* [ENTRIES PROVIDED]
=-=-=-=-=

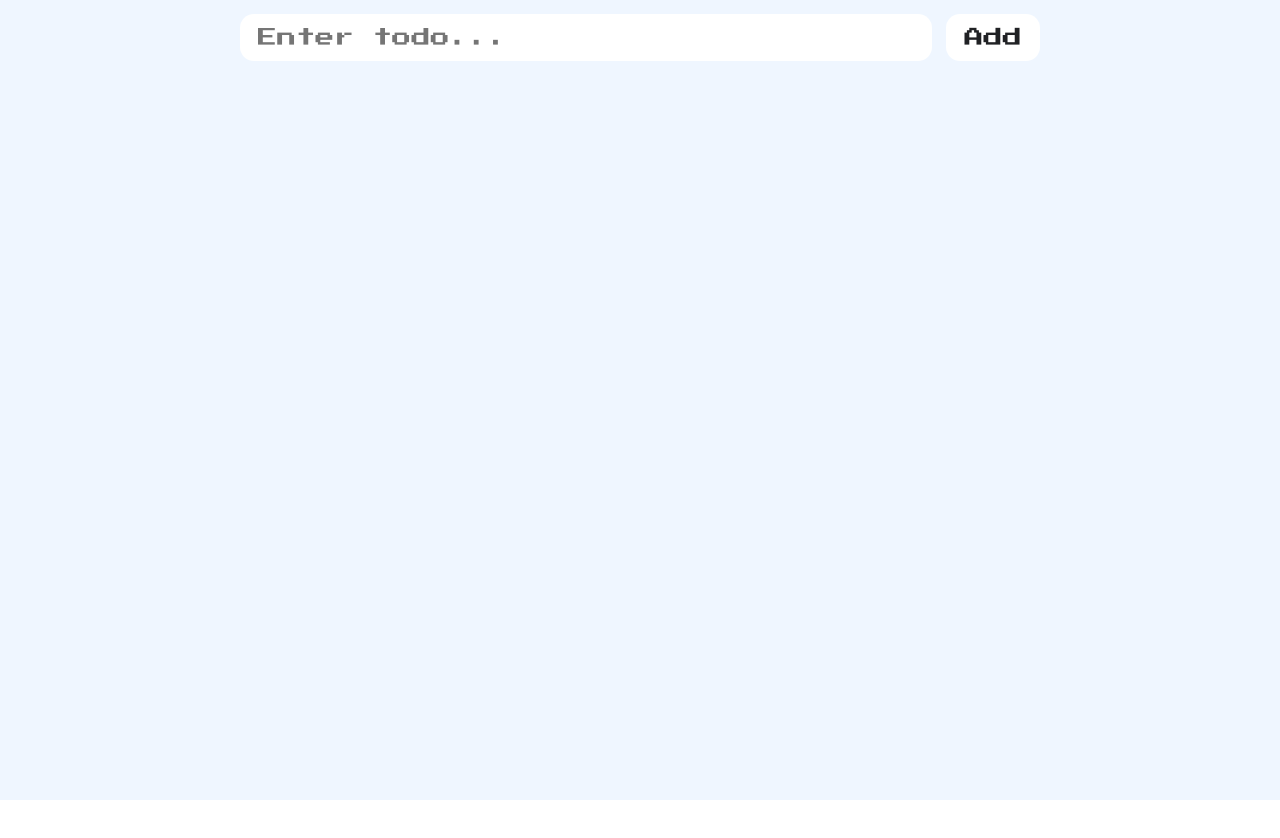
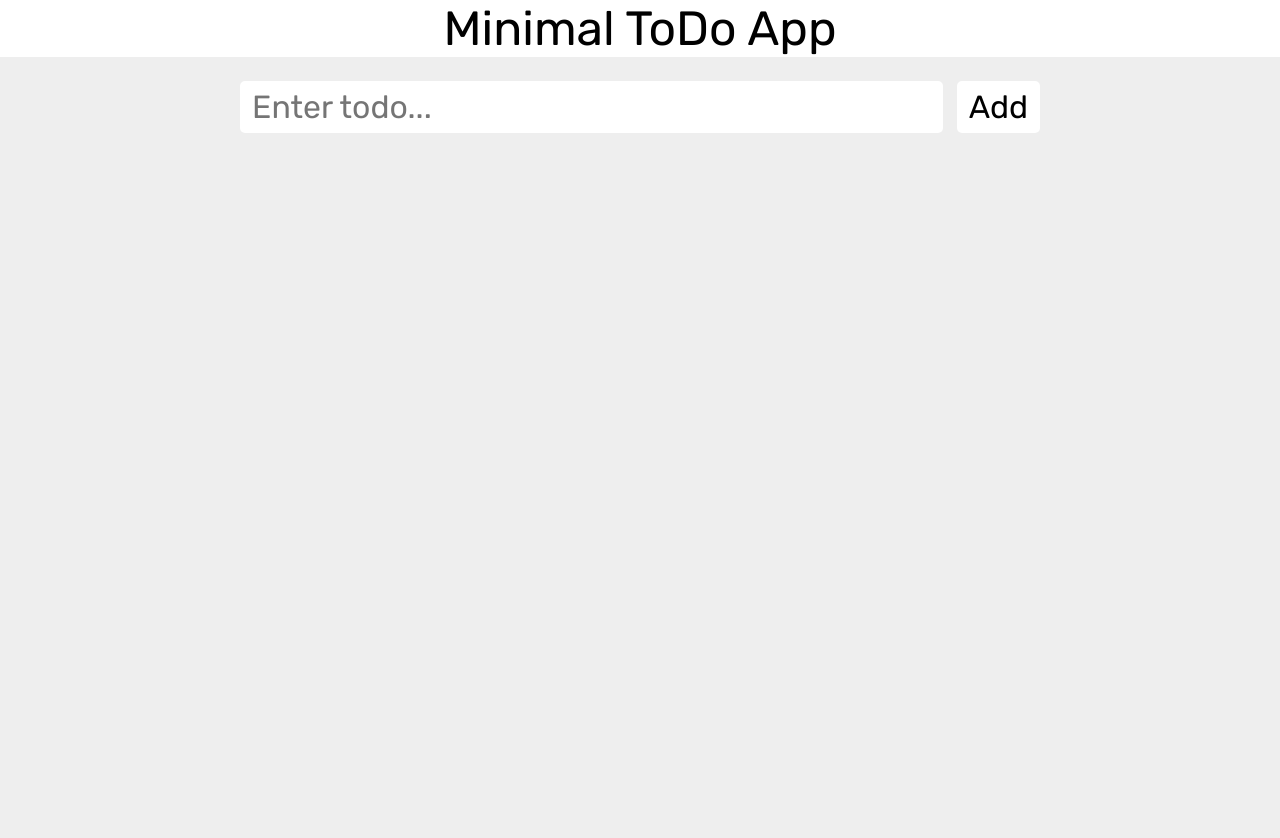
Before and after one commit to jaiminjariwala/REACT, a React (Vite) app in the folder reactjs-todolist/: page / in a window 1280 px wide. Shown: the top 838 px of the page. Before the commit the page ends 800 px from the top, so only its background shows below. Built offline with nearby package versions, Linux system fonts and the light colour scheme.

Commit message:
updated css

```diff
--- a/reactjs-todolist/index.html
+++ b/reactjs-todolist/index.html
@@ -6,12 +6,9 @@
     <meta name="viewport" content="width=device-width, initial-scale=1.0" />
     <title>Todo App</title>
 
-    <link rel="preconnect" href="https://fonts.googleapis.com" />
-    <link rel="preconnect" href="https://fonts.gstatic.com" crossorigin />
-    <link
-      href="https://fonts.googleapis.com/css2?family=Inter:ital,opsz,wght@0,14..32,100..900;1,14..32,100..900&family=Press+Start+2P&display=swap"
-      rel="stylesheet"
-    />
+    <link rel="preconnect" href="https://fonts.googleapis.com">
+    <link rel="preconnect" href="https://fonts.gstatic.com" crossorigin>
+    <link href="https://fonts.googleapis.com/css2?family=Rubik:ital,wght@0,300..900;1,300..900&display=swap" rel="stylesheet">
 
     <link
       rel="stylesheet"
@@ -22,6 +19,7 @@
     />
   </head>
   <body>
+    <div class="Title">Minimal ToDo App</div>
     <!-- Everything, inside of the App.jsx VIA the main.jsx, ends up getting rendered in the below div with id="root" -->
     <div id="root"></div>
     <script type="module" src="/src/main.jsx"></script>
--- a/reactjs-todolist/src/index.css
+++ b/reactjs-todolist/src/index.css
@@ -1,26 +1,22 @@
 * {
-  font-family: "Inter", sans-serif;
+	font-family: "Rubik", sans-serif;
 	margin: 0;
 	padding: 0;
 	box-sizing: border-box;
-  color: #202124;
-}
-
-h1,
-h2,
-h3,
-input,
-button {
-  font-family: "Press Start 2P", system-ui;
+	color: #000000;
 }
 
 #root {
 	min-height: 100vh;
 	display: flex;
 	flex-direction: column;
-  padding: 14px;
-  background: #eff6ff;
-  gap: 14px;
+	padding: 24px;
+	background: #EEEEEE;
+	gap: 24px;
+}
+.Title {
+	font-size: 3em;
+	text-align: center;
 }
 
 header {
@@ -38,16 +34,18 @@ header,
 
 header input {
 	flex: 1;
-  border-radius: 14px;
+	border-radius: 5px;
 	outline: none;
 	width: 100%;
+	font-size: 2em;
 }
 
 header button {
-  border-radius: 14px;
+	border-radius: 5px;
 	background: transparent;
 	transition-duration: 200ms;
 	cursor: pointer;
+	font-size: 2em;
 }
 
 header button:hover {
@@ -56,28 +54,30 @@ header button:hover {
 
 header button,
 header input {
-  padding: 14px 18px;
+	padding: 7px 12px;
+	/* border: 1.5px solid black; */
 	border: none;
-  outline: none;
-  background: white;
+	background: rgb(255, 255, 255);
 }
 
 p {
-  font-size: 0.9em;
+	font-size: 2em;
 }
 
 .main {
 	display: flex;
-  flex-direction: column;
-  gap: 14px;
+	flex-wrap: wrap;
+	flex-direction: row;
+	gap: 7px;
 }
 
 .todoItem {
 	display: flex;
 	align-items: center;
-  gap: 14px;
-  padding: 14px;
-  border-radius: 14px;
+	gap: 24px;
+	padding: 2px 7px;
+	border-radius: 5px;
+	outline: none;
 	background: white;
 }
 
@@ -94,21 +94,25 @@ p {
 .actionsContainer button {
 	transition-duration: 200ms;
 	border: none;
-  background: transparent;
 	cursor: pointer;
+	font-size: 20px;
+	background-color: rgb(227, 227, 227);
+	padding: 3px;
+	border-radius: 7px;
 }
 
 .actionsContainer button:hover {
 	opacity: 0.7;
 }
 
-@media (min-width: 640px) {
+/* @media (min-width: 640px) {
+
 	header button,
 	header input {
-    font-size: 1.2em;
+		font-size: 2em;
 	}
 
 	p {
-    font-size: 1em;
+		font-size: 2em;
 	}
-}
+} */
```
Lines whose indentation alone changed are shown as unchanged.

=-=-=-=-=

* [EXERCISE DIRECTIONS] Whenever a line in the material contains the word "index", copy that line.

* [WRITTEN ANSWER]
--- a/reactjs-todolist/index.html
+++ b/reactjs-todolist/index.html
--- a/reactjs-todolist/src/index.css
+++ b/reactjs-todolist/src/index.css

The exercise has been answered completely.